Start of RECORDS TO USE
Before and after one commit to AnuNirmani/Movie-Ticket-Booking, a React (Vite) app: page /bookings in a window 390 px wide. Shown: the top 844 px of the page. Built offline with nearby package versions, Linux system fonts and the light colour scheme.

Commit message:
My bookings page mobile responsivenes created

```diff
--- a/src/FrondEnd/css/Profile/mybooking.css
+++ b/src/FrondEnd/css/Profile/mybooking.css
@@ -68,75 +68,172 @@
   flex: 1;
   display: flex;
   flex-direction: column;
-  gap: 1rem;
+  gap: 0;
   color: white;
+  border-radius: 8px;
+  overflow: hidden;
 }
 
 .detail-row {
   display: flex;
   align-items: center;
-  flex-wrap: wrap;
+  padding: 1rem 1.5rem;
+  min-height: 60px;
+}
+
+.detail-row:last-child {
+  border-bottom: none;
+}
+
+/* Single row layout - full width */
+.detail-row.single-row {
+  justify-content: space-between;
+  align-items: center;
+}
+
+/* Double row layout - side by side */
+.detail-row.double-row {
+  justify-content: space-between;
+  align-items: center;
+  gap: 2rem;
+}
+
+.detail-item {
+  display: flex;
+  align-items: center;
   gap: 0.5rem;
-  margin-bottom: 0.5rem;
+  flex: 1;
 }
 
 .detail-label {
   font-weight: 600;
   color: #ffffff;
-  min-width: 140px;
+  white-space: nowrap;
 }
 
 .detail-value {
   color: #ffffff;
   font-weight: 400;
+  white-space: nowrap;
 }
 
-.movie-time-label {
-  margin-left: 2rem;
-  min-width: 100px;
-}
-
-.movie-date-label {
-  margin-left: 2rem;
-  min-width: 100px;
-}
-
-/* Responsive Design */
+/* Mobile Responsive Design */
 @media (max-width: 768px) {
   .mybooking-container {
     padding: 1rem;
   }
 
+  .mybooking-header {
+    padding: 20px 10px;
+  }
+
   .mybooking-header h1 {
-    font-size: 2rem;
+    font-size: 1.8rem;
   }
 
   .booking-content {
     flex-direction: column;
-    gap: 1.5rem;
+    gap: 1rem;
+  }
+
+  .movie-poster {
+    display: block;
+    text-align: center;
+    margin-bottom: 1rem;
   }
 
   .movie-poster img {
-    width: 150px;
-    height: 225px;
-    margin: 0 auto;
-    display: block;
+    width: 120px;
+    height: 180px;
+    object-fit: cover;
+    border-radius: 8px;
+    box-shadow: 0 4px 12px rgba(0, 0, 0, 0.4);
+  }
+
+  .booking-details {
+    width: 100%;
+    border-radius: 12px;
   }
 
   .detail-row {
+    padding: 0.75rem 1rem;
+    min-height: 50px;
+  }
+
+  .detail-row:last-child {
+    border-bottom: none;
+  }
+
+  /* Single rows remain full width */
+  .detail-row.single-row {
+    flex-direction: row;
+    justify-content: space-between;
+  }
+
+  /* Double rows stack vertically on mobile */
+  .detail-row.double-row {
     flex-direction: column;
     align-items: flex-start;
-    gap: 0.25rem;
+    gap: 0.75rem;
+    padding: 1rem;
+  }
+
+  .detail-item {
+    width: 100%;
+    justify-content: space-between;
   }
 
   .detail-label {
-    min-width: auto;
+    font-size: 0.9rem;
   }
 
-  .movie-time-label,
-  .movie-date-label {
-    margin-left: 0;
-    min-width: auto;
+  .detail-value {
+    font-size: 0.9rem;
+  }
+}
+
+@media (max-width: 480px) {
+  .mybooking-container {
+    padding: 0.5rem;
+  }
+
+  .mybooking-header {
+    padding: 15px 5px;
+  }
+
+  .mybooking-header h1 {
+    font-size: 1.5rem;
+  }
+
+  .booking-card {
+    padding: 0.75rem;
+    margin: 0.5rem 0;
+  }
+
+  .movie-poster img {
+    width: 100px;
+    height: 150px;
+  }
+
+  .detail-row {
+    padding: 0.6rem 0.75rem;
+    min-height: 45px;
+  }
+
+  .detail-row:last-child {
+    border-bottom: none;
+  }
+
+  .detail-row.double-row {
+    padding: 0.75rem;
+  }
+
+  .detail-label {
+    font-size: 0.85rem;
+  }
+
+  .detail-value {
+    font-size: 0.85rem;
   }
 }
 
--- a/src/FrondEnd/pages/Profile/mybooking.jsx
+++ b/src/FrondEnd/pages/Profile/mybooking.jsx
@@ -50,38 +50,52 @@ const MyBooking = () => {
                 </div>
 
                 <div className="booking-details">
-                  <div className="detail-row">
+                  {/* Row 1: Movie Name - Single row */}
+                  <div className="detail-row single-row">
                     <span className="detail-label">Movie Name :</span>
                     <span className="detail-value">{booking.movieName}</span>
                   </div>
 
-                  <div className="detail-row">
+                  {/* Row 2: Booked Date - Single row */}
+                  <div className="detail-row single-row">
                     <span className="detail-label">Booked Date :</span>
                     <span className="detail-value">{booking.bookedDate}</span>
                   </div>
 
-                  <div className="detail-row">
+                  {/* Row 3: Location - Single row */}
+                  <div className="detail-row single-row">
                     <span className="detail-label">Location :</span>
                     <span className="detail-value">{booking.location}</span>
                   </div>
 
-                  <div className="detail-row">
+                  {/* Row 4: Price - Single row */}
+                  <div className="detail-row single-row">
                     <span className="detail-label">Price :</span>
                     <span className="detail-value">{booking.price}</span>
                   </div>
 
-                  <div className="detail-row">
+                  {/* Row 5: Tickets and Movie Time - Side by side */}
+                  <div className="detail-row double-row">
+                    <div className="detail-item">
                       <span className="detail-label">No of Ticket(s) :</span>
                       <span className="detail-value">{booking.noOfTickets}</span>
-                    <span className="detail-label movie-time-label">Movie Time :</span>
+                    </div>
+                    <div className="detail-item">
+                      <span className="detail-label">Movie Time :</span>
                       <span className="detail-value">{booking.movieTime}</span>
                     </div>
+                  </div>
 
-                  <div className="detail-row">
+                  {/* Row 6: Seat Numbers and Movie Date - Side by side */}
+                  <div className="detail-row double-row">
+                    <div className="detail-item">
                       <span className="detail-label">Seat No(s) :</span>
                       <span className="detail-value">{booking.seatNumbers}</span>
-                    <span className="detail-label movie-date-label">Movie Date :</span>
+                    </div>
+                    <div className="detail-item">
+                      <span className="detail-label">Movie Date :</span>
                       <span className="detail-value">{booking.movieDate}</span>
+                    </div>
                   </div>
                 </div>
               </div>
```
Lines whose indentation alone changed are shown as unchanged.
End of RECORDS TO USE
## [EXERCISE REQUIREMENTS]
In this exercise, the data above is to be printed exactly.

## [WRITTEN RESPONSE]
Before and after one commit to AnuNirmani/Movie-Ticket-Booking, a React (Vite) app: page /bookings in a window 390 px wide. Shown: the top 844 px of the page. Built offline with nearby package versions, Linux system fonts and the light colour scheme.

Commit message:
My bookings page mobile responsivenes created

```diff
--- a/src/FrondEnd/css/Profile/mybooking.css
+++ b/src/FrondEnd/css/Profile/mybooking.css
@@ -68,75 +68,172 @@
   flex: 1;
   display: flex;
   flex-direction: column;
-  gap: 1rem;
+  gap: 0;
   color: white;
+  border-radius: 8px;
+  overflow: hidden;
 }
 
 .detail-row {
   display: flex;
   align-items: center;
-  flex-wrap: wrap;
+  padding: 1rem 1.5rem;
+  min-height: 60px;
+}
+
+.detail-row:last-child {
+  border-bottom: none;
+}
+
+/* Single row layout - full width */
+.detail-row.single-row {
+  justify-content: space-between;
+  align-items: center;
+}
+
+/* Double row layout - side by side */
+.detail-row.double-row {
+  justify-content: space-between;
+  align-items: center;
+  gap: 2rem;
+}
+
+.detail-item {
+  display: flex;
+  align-items: center;
   gap: 0.5rem;
-  margin-bottom: 0.5rem;
+  flex: 1;
 }
 
 .detail-label {
   font-weight: 600;
   color: #ffffff;
-  min-width: 140px;
+  white-space: nowrap;
 }
 
 .detail-value {
   color: #ffffff;
   font-weight: 400;
+  white-space: nowrap;
 }
 
-.movie-time-label {
-  margin-left: 2rem;
-  min-width: 100px;
-}
-
-.movie-date-label {
-  margin-left: 2rem;
-  min-width: 100px;
-}
-
-/* Responsive Design */
+/* Mobile Responsive Design */
 @media (max-width: 768px) {
   .mybooking-container {
     padding: 1rem;
   }
 
+  .mybooking-header {
+    padding: 20px 10px;
+  }
+
   .mybooking-header h1 {
-    font-size: 2rem;
+    font-size: 1.8rem;
   }
 
   .booking-content {
     flex-direction: column;
-    gap: 1.5rem;
+    gap: 1rem;
+  }
+
+  .movie-poster {
+    display: block;
+    text-align: center;
+    margin-bottom: 1rem;
   }
 
   .movie-poster img {
-    width: 150px;
-    height: 225px;
-    margin: 0 auto;
-    display: block;
+    width: 120px;
+    height: 180px;
+    object-fit: cover;
+    border-radius: 8px;
+    box-shadow: 0 4px 12px rgba(0, 0, 0, 0.4);
+  }
+
+  .booking-details {
+    width: 100%;
+    border-radius: 12px;
   }
 
   .detail-row {
+    padding: 0.75rem 1rem;
+    min-height: 50px;
+  }
+
+  .detail-row:last-child {
+    border-bottom: none;
+  }
+
+  /* Single rows remain full width */
+  .detail-row.single-row {
+    flex-direction: row;
+    justify-content: space-between;
+  }
+
+  /* Double rows stack vertically on mobile */
+  .detail-row.double-row {
     flex-direction: column;
     align-items: flex-start;
-    gap: 0.25rem;
+    gap: 0.75rem;
+    padding: 1rem;
+  }
+
+  .detail-item {
+    width: 100%;
+    justify-content: space-between;
   }
 
   .detail-label {
-    min-width: auto;
+    font-size: 0.9rem;
   }
 
-  .movie-time-label,
-  .movie-date-label {
-    margin-left: 0;
-    min-width: auto;
+  .detail-value {
+    font-size: 0.9rem;
+  }
+}
+
+@media (max-width: 480px) {
+  .mybooking-container {
+    padding: 0.5rem;
+  }
+
+  .mybooking-header {
+    padding: 15px 5px;
+  }
+
+  .mybooking-header h1 {
+    font-size: 1.5rem;
+  }
+
+  .booking-card {
+    padding: 0.75rem;
+    margin: 0.5rem 0;
+  }
+
+  .movie-poster img {
+    width: 100px;
+    height: 150px;
+  }
+
+  .detail-row {
+    padding: 0.6rem 0.75rem;
+    min-height: 45px;
+  }
+
+  .detail-row:last-child {
+    border-bottom: none;
+  }
+
+  .detail-row.double-row {
+    padding: 0.75rem;
+  }
+
+  .detail-label {
+    font-size: 0.85rem;
+  }
+
+  .detail-value {
+    font-size: 0.85rem;
   }
 }
 
--- a/src/FrondEnd/pages/Profile/mybooking.jsx
+++ b/src/FrondEnd/pages/Profile/mybooking.jsx
@@ -50,38 +50,52 @@ const MyBooking = () => {
                 </div>
 
                 <div className="booking-details">
-                  <div className="detail-row">
+                  {/* Row 1: Movie Name - Single row */}
+                  <div className="detail-row single-row">
                     <span className="detail-label">Movie Name :</span>
                     <span className="detail-value">{booking.movieName}</span>
                   </div>
 
-                  <div className="detail-row">
+                  {/* Row 2: Booked Date - Single row */}
+                  <div className="detail-row single-row">
                     <span className="detail-label">Booked Date :</span>
                     <span className="detail-value">{booking.bookedDate}</span>
                   </div>
 
-                  <div className="detail-row">
+                  {/* Row 3: Location - Single row */}
+                  <div className="detail-row single-row">
                     <span className="detail-label">Location :</span>
                     <span className="detail-value">{booking.location}</span>
                   </div>
 
-                  <div className="detail-row">
+                  {/* Row 4: Price - Single row */}
+                  <div className="detail-row single-row">
                     <span className="detail-label">Price :</span>
                     <span className="detail-value">{booking.price}</span>
                   </div>
 
-                  <div className="detail-row">
+                  {/* Row 5: Tickets and Movie Time - Side by side */}
+                  <div className="detail-row double-row">
+                    <div className="detail-item">
                       <span className="detail-label">No of Ticket(s) :</span>
                       <span className="detail-value">{booking.noOfTickets}</span>
-                    <span className="detail-label movie-time-label">Movie Time :</span>
+                    </div>
+                    <div className="detail-item">
+                      <span className="detail-label">Movie Time :</span>
                       <span className="detail-value">{booking.movieTime}</span>
                     </div>
+                  </div>
 
-                  <div className="detail-row">
+                  {/* Row 6: Seat Numbers and Movie Date - Side by side */}
+                  <div className="detail-row double-row">
+                    <div className="detail-item">
                       <span className="detail-label">Seat No(s) :</span>
                       <span className="detail-value">{booking.seatNumbers}</span>
-                    <span className="detail-label movie-date-label">Movie Date :</span>
+                    </div>
+                    <div className="detail-item">
+                      <span className="detail-label">Movie Date :</span>
                       <span className="detail-value">{booking.movieDate}</span>
+                    </div>
                   </div>
                 </div>
               </div>
```
Lines whose indentation alone changed are shown as unchanged.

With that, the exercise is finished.